Version difference data
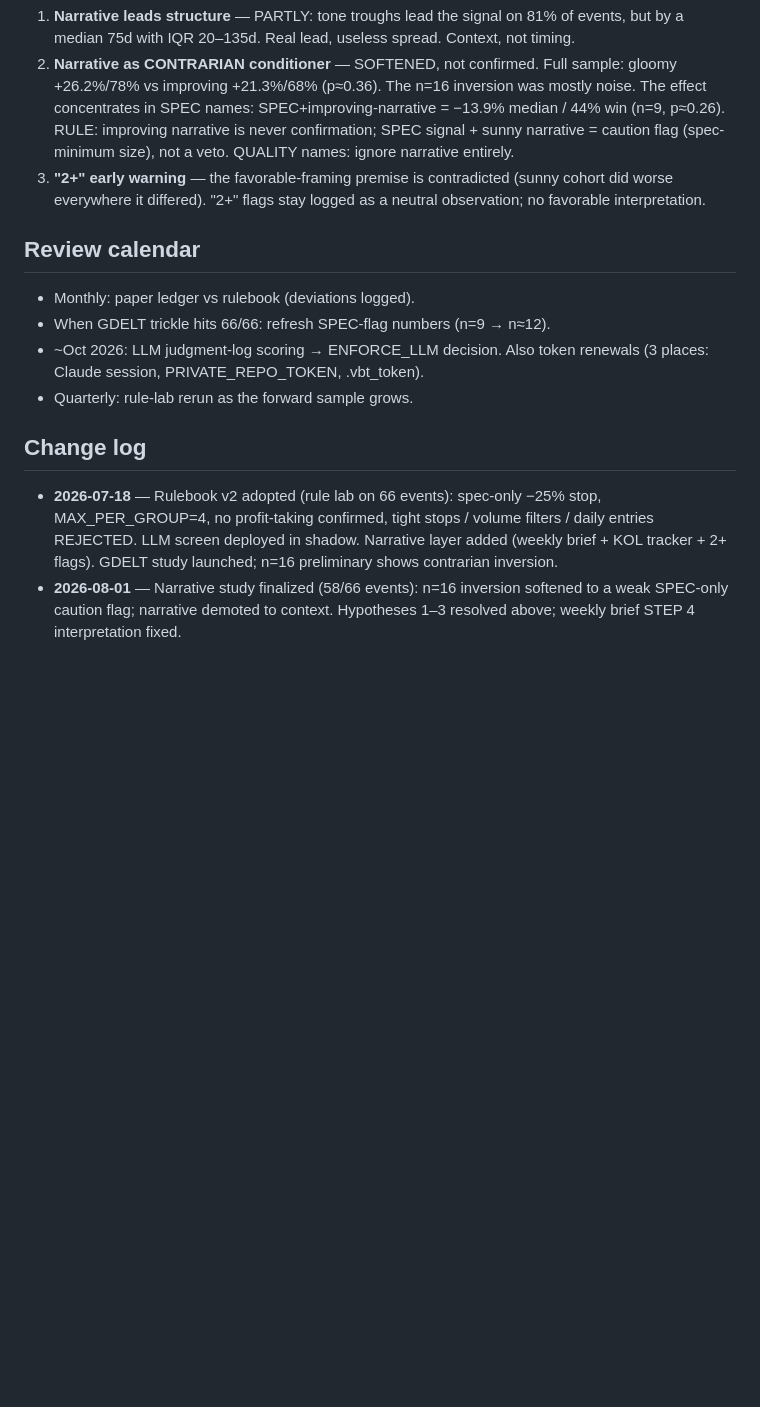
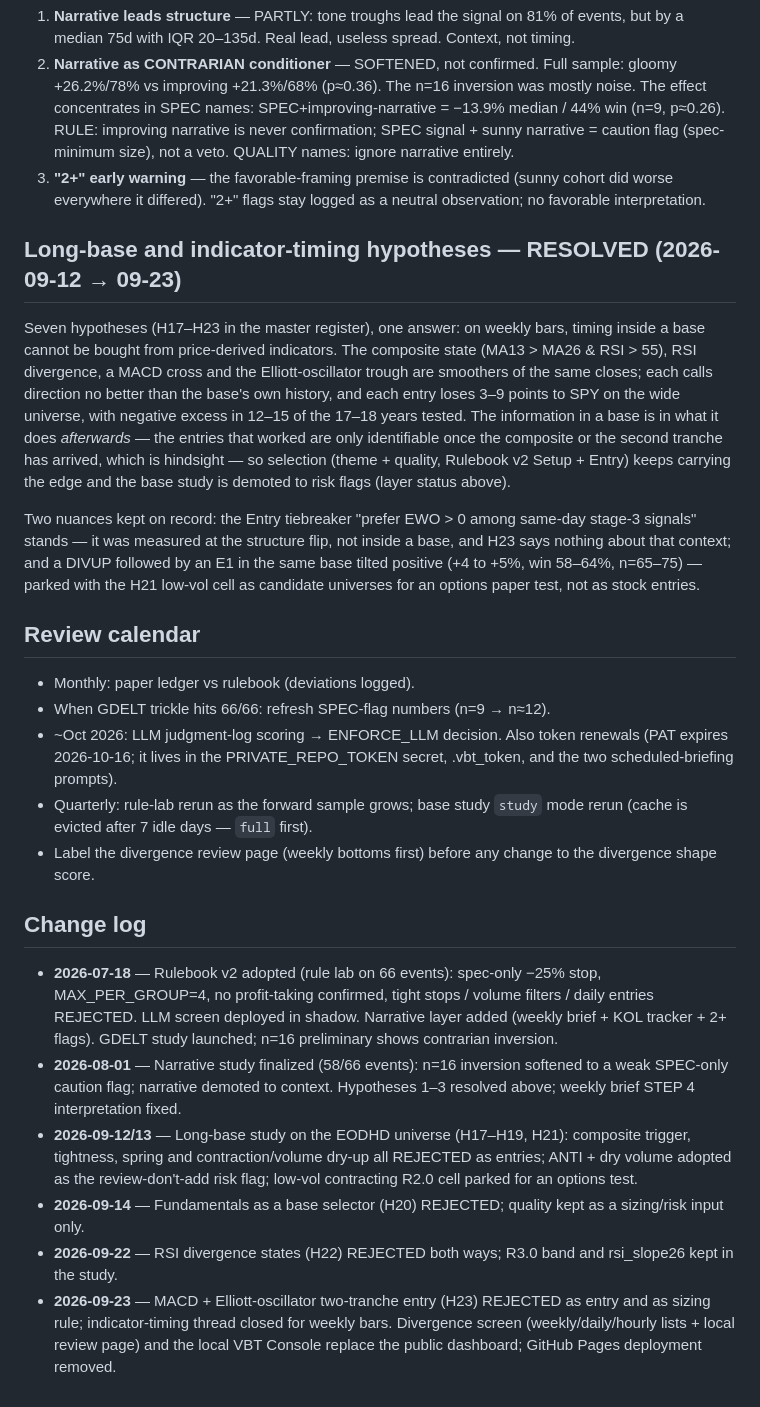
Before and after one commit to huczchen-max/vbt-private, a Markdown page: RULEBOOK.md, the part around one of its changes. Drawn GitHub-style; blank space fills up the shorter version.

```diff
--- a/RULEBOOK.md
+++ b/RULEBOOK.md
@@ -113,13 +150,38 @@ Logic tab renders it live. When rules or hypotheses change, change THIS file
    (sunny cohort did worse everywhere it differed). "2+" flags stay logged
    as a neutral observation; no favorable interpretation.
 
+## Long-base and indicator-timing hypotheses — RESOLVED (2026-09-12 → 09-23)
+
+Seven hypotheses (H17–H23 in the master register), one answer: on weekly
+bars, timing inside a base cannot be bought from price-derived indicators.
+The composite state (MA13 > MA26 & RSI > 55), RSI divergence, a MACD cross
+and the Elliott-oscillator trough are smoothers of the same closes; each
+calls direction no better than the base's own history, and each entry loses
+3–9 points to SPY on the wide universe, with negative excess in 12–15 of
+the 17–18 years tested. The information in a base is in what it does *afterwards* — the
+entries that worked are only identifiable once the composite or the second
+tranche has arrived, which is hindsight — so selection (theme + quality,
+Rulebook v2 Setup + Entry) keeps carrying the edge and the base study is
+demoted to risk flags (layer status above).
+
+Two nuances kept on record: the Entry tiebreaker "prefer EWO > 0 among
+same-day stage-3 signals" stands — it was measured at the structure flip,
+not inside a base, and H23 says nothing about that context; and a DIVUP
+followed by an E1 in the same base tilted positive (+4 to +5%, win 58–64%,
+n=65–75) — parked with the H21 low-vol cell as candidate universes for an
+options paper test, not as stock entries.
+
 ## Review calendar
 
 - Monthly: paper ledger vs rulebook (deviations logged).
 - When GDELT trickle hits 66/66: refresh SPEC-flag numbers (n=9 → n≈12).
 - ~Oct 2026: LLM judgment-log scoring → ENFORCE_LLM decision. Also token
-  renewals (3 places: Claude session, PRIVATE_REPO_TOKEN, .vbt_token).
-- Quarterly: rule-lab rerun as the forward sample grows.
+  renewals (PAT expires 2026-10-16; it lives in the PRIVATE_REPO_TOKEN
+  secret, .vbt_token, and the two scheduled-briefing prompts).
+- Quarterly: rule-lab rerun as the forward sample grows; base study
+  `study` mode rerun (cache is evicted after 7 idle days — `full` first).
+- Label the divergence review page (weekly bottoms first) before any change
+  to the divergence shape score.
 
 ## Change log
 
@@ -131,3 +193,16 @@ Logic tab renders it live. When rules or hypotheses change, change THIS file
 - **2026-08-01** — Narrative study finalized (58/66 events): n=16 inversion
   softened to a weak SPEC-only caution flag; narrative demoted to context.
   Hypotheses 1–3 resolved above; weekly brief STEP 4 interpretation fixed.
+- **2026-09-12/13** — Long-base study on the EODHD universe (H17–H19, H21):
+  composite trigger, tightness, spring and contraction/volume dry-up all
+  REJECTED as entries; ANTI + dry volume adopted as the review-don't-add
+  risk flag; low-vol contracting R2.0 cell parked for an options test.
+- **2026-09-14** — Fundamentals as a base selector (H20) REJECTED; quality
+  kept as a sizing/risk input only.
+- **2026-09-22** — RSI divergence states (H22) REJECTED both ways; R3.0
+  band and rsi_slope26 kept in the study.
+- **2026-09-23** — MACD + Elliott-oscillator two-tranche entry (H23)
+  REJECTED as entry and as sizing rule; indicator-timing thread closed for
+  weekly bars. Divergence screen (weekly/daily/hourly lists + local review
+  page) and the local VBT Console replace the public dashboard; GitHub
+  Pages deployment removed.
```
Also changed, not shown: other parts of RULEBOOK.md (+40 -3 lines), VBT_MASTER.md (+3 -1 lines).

--

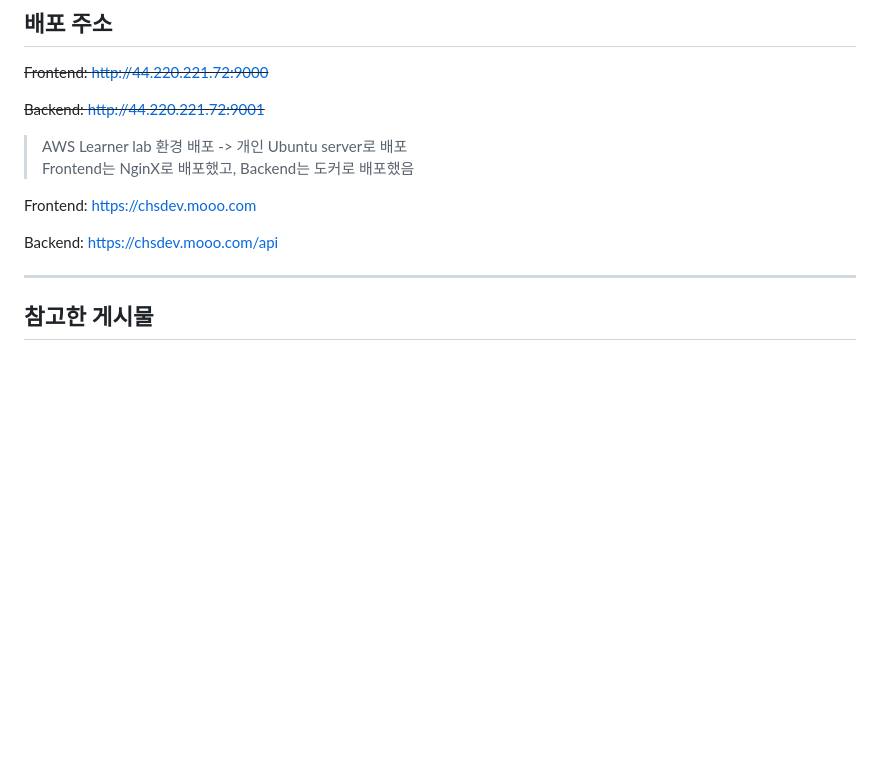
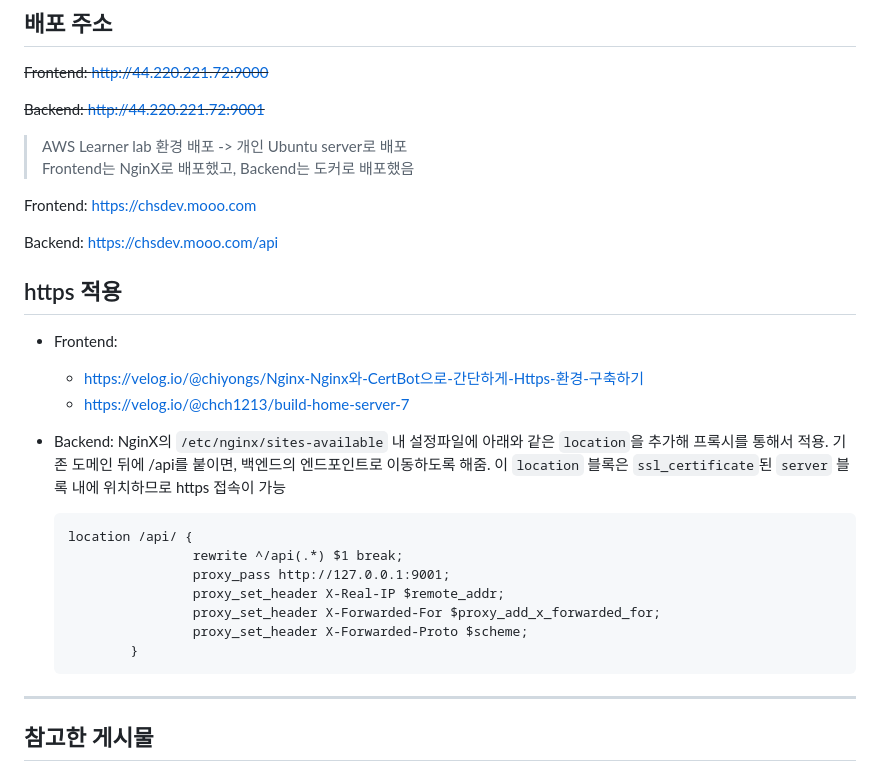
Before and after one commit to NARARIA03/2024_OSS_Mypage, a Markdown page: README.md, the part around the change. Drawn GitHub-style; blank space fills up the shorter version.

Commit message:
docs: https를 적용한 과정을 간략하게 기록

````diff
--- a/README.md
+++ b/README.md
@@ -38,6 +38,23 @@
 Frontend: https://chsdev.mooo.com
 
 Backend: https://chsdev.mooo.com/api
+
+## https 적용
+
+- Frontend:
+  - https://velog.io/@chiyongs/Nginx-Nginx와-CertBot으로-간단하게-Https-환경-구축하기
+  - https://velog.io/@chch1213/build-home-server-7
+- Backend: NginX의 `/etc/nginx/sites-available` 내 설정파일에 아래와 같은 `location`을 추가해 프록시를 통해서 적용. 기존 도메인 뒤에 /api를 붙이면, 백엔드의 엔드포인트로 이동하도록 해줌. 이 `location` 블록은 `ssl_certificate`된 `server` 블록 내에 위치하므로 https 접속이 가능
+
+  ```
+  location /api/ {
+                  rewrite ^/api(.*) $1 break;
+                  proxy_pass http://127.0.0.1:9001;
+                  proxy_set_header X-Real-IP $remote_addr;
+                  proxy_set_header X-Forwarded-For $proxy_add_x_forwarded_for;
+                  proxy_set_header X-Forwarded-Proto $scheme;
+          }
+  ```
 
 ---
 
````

** PROBLEM REQUIREMENTS **
From the records above, tally every line that contains the string "weekly"; the reply consists of that number alone.

** EXPECTED OUTPUT **
4